This past November, two Stuart Hall seventh grade students attended the inaugural Roots for Middle School Students Conference, accompanied by chaperone Kristin Monfredini, Convent & Stuart Hall's K-8 Spiritual L.I.F.E. Director.
While at the conference, Cooper and Cole learned in-depth about the heritage of Sacred Heart schools in North America. A big part of the trip focused on the life and times of Saint Rose Philippine Duchesne, who brought the mission of the Society of the Sacred Heart from France to Saint Charles, Missouri in 1818.
During the three-day program students visited the original academy in Saint Charles, as well as St. Philippine's shrine. They also traveled 20 miles to Saint Ferdinand, the school that was established when the academy was forced to move to a more populous area. Preserved to appear as it did in 1820, Saint Ferdinand provided insight into what it was like living at the school 200 years ago.
These excursions were highlights of the conference. "I actually got to put my hand where St. Philippine received communion. That was really inspiring," Cooper says. "I enjoyed seeing where St. Philippine used to teach and live. I also liked comparing how it was back then with how it is today," Cole adds.
While teaching Sacred Heart history was one of the conference's main objectives, another goal was to empower students to develop their leadership skills. "This conference speaks to Goal Four — the building of community as a Christian value — which starts with revealing the common ground that unites us all," says Talbot Moore, Stuart Hall Middle Form Dean. "Showing students at an early age that they all share the same traditions that originated in Saint Charles — that's very powerful."
This message was well-received. "It was really cool to learn from everyone about how each school is different but also the same," Cole says. "We all have Prize Day. We all have Congé. And St. Philippine wanted that — she wanted different schools but the same traditions."
A theme at the conference was "crossing frontiers." Just as St. Philippine spent many months crossing the Atlantic Ocean to North America, students were encouraged to find ways to cross frontiers in their own schools and communities.
"It's a rare experience to walk in the footsteps of a saint," Kristin says. "Students were invited to reflect deeply on what that means."
Sacred Heart faculty and staff are familiar with the aspiration guiding this new Roots event because it is based on the Roots That Give Us Wings Conference, an annual opportunity for new employees to learn about Sacred Heart history. The new middle school conference is one of several events launched to celebrate the rich history of Sacred Heart education as the institution enters its bicentennial year.

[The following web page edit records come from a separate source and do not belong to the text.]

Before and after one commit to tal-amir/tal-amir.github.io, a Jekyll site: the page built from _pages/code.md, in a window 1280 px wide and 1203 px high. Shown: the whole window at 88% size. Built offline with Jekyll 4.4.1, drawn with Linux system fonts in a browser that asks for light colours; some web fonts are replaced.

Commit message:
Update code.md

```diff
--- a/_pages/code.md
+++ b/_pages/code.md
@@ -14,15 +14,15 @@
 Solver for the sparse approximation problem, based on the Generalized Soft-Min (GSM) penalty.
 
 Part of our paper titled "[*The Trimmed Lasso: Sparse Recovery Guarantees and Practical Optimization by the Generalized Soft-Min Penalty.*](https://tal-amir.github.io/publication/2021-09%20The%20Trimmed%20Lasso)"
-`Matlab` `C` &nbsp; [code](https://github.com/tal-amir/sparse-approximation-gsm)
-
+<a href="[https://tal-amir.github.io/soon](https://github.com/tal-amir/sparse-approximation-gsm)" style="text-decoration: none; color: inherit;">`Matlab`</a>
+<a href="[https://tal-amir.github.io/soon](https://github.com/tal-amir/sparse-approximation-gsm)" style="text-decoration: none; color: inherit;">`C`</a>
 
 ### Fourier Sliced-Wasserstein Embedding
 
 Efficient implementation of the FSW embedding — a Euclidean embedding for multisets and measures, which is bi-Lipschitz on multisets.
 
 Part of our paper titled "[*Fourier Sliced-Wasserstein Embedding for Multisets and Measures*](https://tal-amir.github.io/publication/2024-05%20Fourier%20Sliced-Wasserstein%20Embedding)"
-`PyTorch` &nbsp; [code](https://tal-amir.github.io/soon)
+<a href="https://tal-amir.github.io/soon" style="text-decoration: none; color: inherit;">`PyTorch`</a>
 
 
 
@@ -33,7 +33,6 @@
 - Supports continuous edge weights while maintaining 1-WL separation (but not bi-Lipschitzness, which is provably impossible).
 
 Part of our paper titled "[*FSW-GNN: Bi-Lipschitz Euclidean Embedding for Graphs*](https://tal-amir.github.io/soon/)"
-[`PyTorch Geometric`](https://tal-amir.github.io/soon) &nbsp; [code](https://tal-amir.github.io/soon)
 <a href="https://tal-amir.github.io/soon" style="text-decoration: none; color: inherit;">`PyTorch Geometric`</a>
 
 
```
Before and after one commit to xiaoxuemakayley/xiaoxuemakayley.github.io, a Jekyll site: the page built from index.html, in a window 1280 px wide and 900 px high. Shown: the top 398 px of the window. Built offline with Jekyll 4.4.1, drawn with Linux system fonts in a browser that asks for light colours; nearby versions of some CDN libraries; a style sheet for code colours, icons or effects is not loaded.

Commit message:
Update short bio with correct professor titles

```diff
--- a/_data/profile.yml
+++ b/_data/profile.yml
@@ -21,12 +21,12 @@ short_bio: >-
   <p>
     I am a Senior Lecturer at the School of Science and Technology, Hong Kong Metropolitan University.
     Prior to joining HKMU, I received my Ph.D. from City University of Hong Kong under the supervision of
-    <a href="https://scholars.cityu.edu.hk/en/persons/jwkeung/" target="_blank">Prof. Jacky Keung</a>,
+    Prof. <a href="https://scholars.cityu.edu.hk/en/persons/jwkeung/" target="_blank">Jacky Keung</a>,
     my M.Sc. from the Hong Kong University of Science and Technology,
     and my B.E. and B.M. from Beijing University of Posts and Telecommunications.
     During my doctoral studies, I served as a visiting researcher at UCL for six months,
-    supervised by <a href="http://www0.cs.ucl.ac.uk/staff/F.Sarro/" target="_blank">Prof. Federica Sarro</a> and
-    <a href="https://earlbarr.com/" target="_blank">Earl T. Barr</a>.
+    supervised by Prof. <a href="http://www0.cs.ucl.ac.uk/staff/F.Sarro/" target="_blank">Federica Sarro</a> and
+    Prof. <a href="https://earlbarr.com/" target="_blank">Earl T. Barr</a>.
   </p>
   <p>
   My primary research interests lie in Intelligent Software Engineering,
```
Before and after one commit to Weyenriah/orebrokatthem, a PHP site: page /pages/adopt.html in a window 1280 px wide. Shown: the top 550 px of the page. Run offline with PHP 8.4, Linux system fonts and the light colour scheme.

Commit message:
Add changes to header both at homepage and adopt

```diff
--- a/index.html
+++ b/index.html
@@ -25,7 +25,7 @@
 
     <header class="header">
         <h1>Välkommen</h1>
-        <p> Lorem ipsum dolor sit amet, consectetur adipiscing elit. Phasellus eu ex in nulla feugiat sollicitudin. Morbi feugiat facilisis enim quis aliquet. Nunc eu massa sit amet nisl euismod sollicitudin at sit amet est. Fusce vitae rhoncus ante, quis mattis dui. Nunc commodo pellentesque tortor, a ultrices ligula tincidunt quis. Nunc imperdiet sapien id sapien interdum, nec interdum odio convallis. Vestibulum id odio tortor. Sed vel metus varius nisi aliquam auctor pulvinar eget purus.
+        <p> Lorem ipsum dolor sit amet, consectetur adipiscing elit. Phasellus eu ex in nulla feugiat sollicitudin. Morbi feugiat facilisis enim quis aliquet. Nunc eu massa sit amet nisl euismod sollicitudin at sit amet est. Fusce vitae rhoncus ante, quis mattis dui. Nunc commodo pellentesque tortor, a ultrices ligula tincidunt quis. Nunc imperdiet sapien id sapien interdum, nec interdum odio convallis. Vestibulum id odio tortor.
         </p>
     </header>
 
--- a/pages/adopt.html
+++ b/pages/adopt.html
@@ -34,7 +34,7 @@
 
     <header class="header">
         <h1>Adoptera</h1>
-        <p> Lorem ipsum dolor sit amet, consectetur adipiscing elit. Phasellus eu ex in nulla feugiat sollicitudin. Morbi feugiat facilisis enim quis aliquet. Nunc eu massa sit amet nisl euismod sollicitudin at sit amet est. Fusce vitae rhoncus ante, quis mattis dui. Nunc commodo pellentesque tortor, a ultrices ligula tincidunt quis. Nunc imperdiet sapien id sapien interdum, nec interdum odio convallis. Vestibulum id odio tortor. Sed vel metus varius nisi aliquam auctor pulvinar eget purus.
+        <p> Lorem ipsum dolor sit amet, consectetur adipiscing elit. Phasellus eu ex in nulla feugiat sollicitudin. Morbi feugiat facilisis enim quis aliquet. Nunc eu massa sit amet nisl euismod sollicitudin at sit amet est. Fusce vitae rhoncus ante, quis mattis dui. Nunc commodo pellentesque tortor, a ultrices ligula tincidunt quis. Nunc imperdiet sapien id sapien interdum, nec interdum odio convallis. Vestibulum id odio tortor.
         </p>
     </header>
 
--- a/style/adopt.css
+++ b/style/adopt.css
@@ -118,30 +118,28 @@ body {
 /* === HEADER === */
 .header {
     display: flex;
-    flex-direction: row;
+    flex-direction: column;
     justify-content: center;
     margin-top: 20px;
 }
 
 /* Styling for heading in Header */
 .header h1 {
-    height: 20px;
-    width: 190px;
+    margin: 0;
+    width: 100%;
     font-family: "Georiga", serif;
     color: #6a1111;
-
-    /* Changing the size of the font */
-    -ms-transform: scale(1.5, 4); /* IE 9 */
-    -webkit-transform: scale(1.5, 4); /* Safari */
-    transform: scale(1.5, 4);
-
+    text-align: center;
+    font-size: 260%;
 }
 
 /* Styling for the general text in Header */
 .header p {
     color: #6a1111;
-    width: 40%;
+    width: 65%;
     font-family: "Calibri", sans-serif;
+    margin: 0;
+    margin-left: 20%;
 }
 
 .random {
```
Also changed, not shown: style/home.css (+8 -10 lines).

In order to participate in the conference, students were asked to write an essay. Having received worthy essays from every student, faculty chose two at random. When Cooper and Cole returned from the trip, they gave a series of presentations to K-8 students and faculty about their experiences.
Organizers expect the event to grow next year. The inaugural conference was attended by a small group of 46 seventh and eighth graders from 24 Sacred Heart Network schools in both the U.S. and Canada.
Photo credit: Kristin Monfredini